It's not that China isn't an important cog in the global economy, but the tendency for major media outlets to focus on it as some sort of central market mover is hopelessly overblown at best. As you may have seen (or as you may have deduced from what I'm writing right now), there's more than a little bit of this overfocus on China in the news this morning. The easiest way to address this is probably with a chart that shows just how much US markets don't give a damn.
Gosh... Ya'd think if the 5% drop in Chinese stocks today is being credited for a bond market rally that the 23+% improvement since mid-November would have resulted in something other than a bond market rally. Do we really care about whatever happened in that tiny white circle in the chart above considering everything that came before? No... markets didn't care then, and they don't care now. Food for thought: in the time that it took for the Shanghai Composite to fall 5% today, S&P futures moved from 2055 to 2054.75. 10yr yields moved from 2.266 to 2.264.
European markets have been far more relevant as German Bunds made another all-time low today. THAT'S significant. Most everything else is not.
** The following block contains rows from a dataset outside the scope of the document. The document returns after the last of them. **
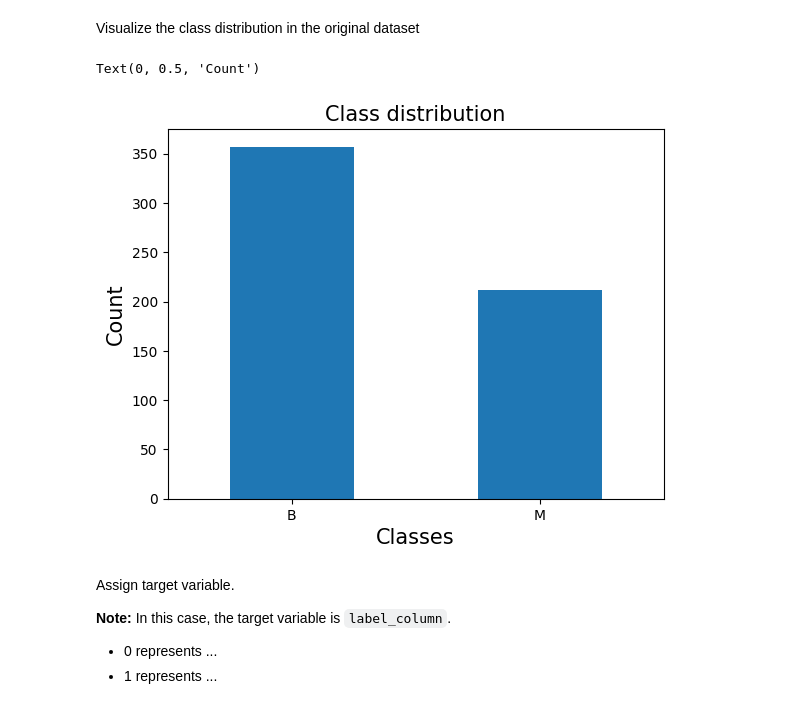
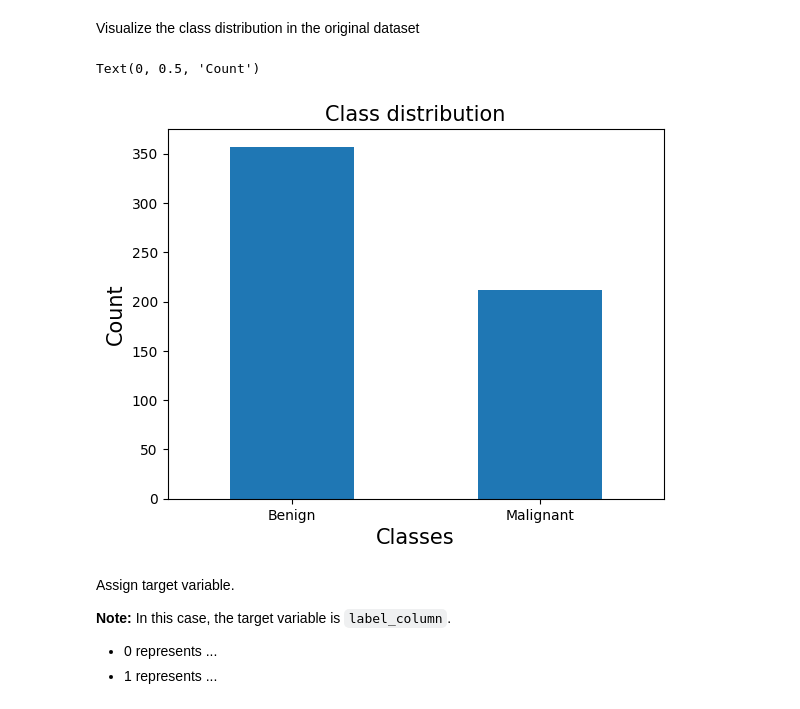
Before and after one commit to duyphuc0701/Project2-AI-Decision-Tree, a Jupyter notebook: breast_cancer/breast_cancer.ipynb, the cells around one changed output. Drawn from its saved outputs; the diff is of its cells as text; code cells hidden in the pictures.

```diff
--- a/breast_cancer/breast_cancer.ipynb
+++ b/breast_cancer/breast_cancer.ipynb
@@ -135,6 +135,8 @@ Name: proportion, dtype: float64
 **Comment:**
 # %% [markdown]
 ### **1.3. Feature selection and transformation**
+# %%
+data["diagnosis"] = data["diagnosis"].map({"B": 0, "M": 1})
 # %% [markdown]
 ### **2.1. Preparing training and test datasets**
 # %% [markdown]
@@ -142,12 +144,12 @@ Visualize the class distribution in the original dataset
 # %%
 data["diagnosis"].value_counts(sort=True).plot(kind='bar')
 plt.title('Class distribution', fontsize = 15)
 plt.xlabel('Classes', fontsize = 15)
-plt.xticks(rotation=360)
+plt.xticks(ticks=[0, 1], labels=["Benign", "Malignant"], rotation=360)
 plt.ylabel('Count', fontsize = 15)
 # %% [output]
 Text(0, 0.5, 'Count')
-[figure, old version]
+[figure, new version]
 # %% [markdown]
 Assign target variable.
 
```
A close second is the "stock lever" as US and EU equities prices did a solid job of tracking with bond yields through the EU equities closing bell. This isn't up for discussion or debate. It's simply fact. Feel free to print out the following chart and tape it to the forehead of anyone droning on and on about China today. But first, let them know that it shows the DAX and 10yr yields tracking PERFECTLY through the European stock close, at which point US markets begin to do more of their own thing.
100-31 : +0-05
104-08 : +0-04
106-26 : +0-01
0.6160 : -0.0160
2.2080 : -0.0510
2.8590 : -0.0460
|Pricing as of 12/9/14 1:01PMEST|